### Supplied records
'''

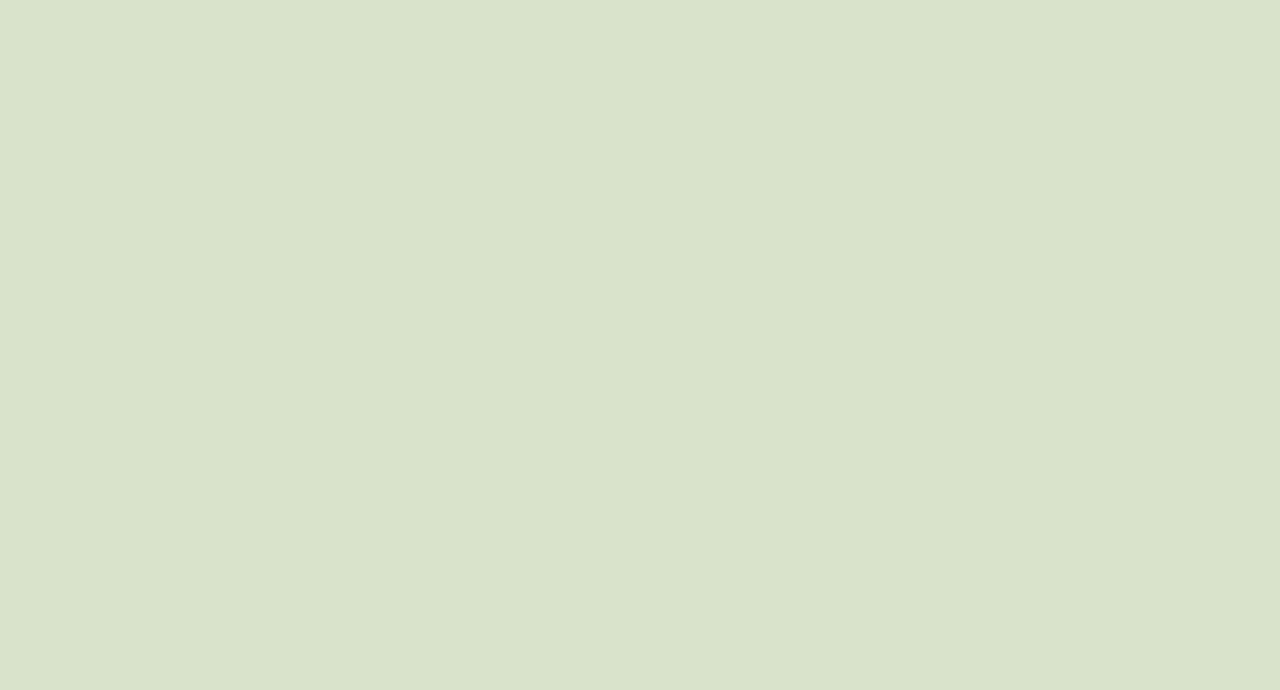
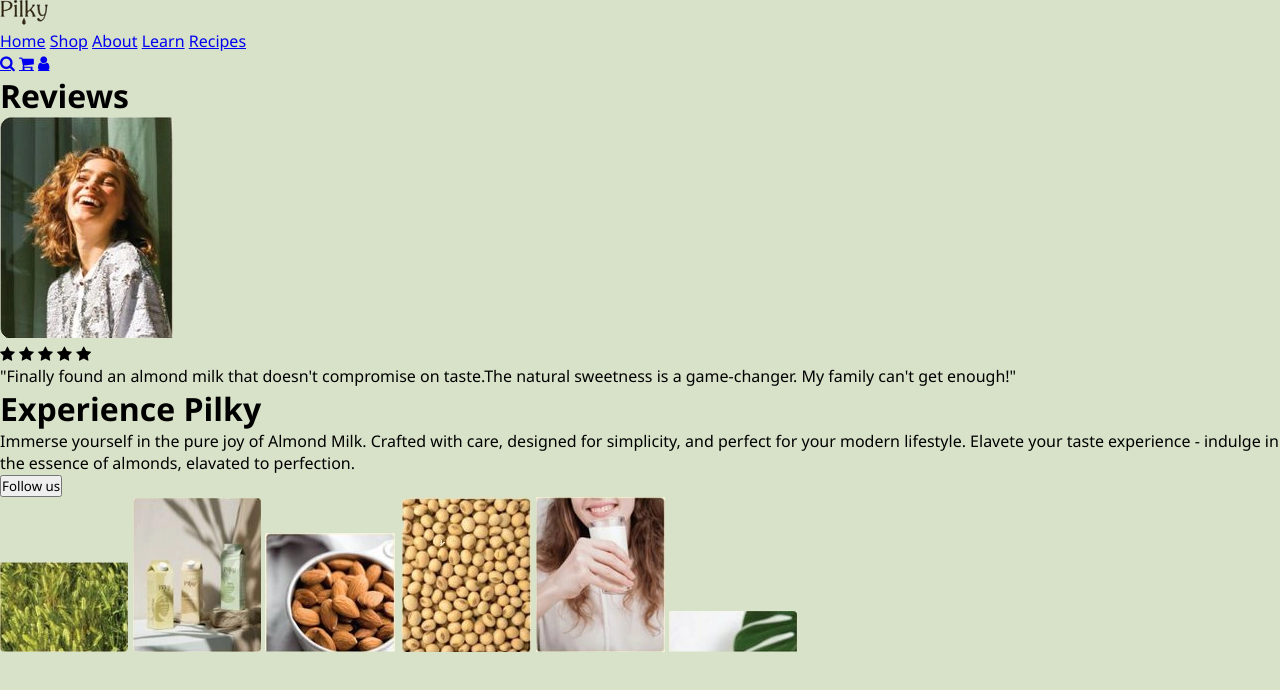
Before and after one commit to KetleriusLinas/html-css-Reviews, a website: page index.html in a window 1280 px wide. Drawn offline with Linux system fonts and the light colour scheme.

Commit message:
text and img added

```diff
--- a/index.html
+++ b/index.html
@@ -17,6 +17,52 @@
     <link rel="stylesheet" href="./img/background.webp">
 
 </head>
+    <header>
+        <div>
+            <img src="img/icon.png" alt="logo">
+            <div>
+                <a href="#">Home</a>
+                <a href="#">Shop</a>
+                <a href="#">About</a>
+                <a href="#">Learn</a>
+                <a href="#">Recipes</a>
+            </div>
+            <div>
+                <a class="fa fa-search" href="#"></a>
+                <a class="fa fa-shopping-cart" href="#"></a>
+                <a class="fa fa-user" href="#"></a>
+            </div>
+        </div>
+    </header>
+    <main>
+        <h1>Reviews</h1>
+        <div>
+            <img src="./img/rewier.webp" alt="#">
+            <div>
+                 <i class="fa fa-star" aria-hidden="true"></i>
+                 <i class="fa fa-star" aria-hidden="true"></i>
+                 <i class="fa fa-star" aria-hidden="true"></i>
+                 <i class="fa fa-star" aria-hidden="true"></i>
+                 <i class="fa fa-star" aria-hidden="true"></i>
+            </div>
+            <p>"Finally found an almond milk that doesn't compromise on taste.The natural sweetness is a game-changer. My family can't get enough!"</p>
+        </div>
+    </main>
+    <footer>
+        <div>
+            <h1>Experience Pilky</h1>
+            <p>Immerse yourself in the pure joy of Almond Milk. Crafted with care, designed for simplicity, and perfect for your modern lifestyle. Elavete your taste experience - indulge in the essence of almonds, elavated to perfection.</p>
+            <button>Follow us</button>
+        </div>
+        <div>
+            <img src="./img/grass.webp" alt="#">
+            <img src="./img/milk-packs.webp" alt="#">
+            <img src="./img/almonds.webp" alt="#">
+            <img src="./img/beans.webp" alt="#">
+            <img src="./img/drinking-milk.webp" alt="#">
+            <img src="./img/green-leaves.webp" alt="#">
+        </div>
+    </footer>
 <body>
 
 </body>
```
Also changed, not shown: img/rewier.webp (added).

'''

### Task
Retype the data above exactly. Leave the pictures out.

### Written response
Before and after one commit to KetleriusLinas/html-css-Reviews, a website: page index.html in a window 1280 px wide. Drawn offline with Linux system fonts and the light colour scheme.

Commit message:
text and img added

```diff
--- a/index.html
+++ b/index.html
@@ -17,6 +17,52 @@
     <link rel="stylesheet" href="./img/background.webp">
 
 </head>
+    <header>
+        <div>
+            <img src="img/icon.png" alt="logo">
+            <div>
+                <a href="#">Home</a>
+                <a href="#">Shop</a>
+                <a href="#">About</a>
+                <a href="#">Learn</a>
+                <a href="#">Recipes</a>
+            </div>
+            <div>
+                <a class="fa fa-search" href="#"></a>
+                <a class="fa fa-shopping-cart" href="#"></a>
+                <a class="fa fa-user" href="#"></a>
+            </div>
+        </div>
+    </header>
+    <main>
+        <h1>Reviews</h1>
+        <div>
+            <img src="./img/rewier.webp" alt="#">
+            <div>
+                 <i class="fa fa-star" aria-hidden="true"></i>
+                 <i class="fa fa-star" aria-hidden="true"></i>
+                 <i class="fa fa-star" aria-hidden="true"></i>
+                 <i class="fa fa-star" aria-hidden="true"></i>
+                 <i class="fa fa-star" aria-hidden="true"></i>
+            </div>
+            <p>"Finally found an almond milk that doesn't compromise on taste.The natural sweetness is a game-changer. My family can't get enough!"</p>
+        </div>
+    </main>
+    <footer>
+        <div>
+            <h1>Experience Pilky</h1>
+            <p>Immerse yourself in the pure joy of Almond Milk. Crafted with care, designed for simplicity, and perfect for your modern lifestyle. Elavete your taste experience - indulge in the essence of almonds, elavated to perfection.</p>
+            <button>Follow us</button>
+        </div>
+        <div>
+            <img src="./img/grass.webp" alt="#">
+            <img src="./img/milk-packs.webp" alt="#">
+            <img src="./img/almonds.webp" alt="#">
+            <img src="./img/beans.webp" alt="#">
+            <img src="./img/drinking-milk.webp" alt="#">
+            <img src="./img/green-leaves.webp" alt="#">
+        </div>
+    </footer>
 <body>
 
 </body>
```
Also changed, not shown: img/rewier.webp (added).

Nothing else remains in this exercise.